It was observed that the depreciation in periodontal health was not related with smoking tobacco, alcohol abuse or poor dental hygiene. Stressing on how incessant and long-term marijuana use can hurt people, co-author of the study Avshalom Caspi, the Edward M. Arnett Professor of psychology and neuroscience at Duke, said, “What we’re seeing is that cannabis may be harmful in some respects, but possibly not in every way. We need to recognize that heavy recreational cannabis use does have some adverse consequences, but overall damage to physical health is not apparent in this study.”
An estimated 2.5 percent of the American population suffers from marijuana use disorder, as per a report by the National Institute on Alcohol Abuse and Alcoholism (NIAAA).
Abuse of any kind of substance can have detrimental effects on the mind and the body. According to the 2014 National Survey on Drug Use and Health (NSDUH), marijuana is the most commonly abused drug in the United States. While a growing number of Americans are lining up in favor of marijuana decriminalization, it is important that people receive necessary information about the perils of unrelenting cannabis use.

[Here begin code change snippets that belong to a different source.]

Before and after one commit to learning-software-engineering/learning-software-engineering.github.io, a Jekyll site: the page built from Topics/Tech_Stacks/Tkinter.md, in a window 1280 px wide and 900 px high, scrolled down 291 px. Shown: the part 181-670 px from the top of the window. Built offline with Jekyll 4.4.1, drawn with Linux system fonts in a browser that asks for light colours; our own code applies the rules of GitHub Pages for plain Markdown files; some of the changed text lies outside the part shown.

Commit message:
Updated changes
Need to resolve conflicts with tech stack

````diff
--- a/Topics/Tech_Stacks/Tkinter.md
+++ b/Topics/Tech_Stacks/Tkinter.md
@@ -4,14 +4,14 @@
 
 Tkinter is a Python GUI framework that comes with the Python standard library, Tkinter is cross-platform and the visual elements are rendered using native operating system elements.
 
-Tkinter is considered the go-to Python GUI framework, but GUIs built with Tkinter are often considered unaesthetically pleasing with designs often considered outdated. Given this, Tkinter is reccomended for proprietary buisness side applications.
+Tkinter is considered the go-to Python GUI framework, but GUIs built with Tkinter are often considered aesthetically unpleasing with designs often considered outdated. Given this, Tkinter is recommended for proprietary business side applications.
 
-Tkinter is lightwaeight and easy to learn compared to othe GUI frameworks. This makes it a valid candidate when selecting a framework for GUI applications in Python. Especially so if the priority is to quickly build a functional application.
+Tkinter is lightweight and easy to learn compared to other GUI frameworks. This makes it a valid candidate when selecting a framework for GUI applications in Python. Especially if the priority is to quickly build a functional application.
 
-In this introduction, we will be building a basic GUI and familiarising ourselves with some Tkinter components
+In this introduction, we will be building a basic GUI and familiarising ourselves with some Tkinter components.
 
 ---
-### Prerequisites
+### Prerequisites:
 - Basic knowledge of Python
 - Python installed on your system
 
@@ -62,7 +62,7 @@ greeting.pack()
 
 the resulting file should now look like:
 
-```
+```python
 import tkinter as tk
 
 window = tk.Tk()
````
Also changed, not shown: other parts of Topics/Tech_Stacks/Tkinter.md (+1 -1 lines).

If you or your loved one is suffering from drug addiction, the Colorado Drug Addiction Helpline can help you find the best drug addiction treatment options in Colorado. Our experts can connect you to one of the best drug rehab centers in Colorado for effective treatments. For more information, chat online with our advisors or call at our 24/7 helpline number (866) 218-7546.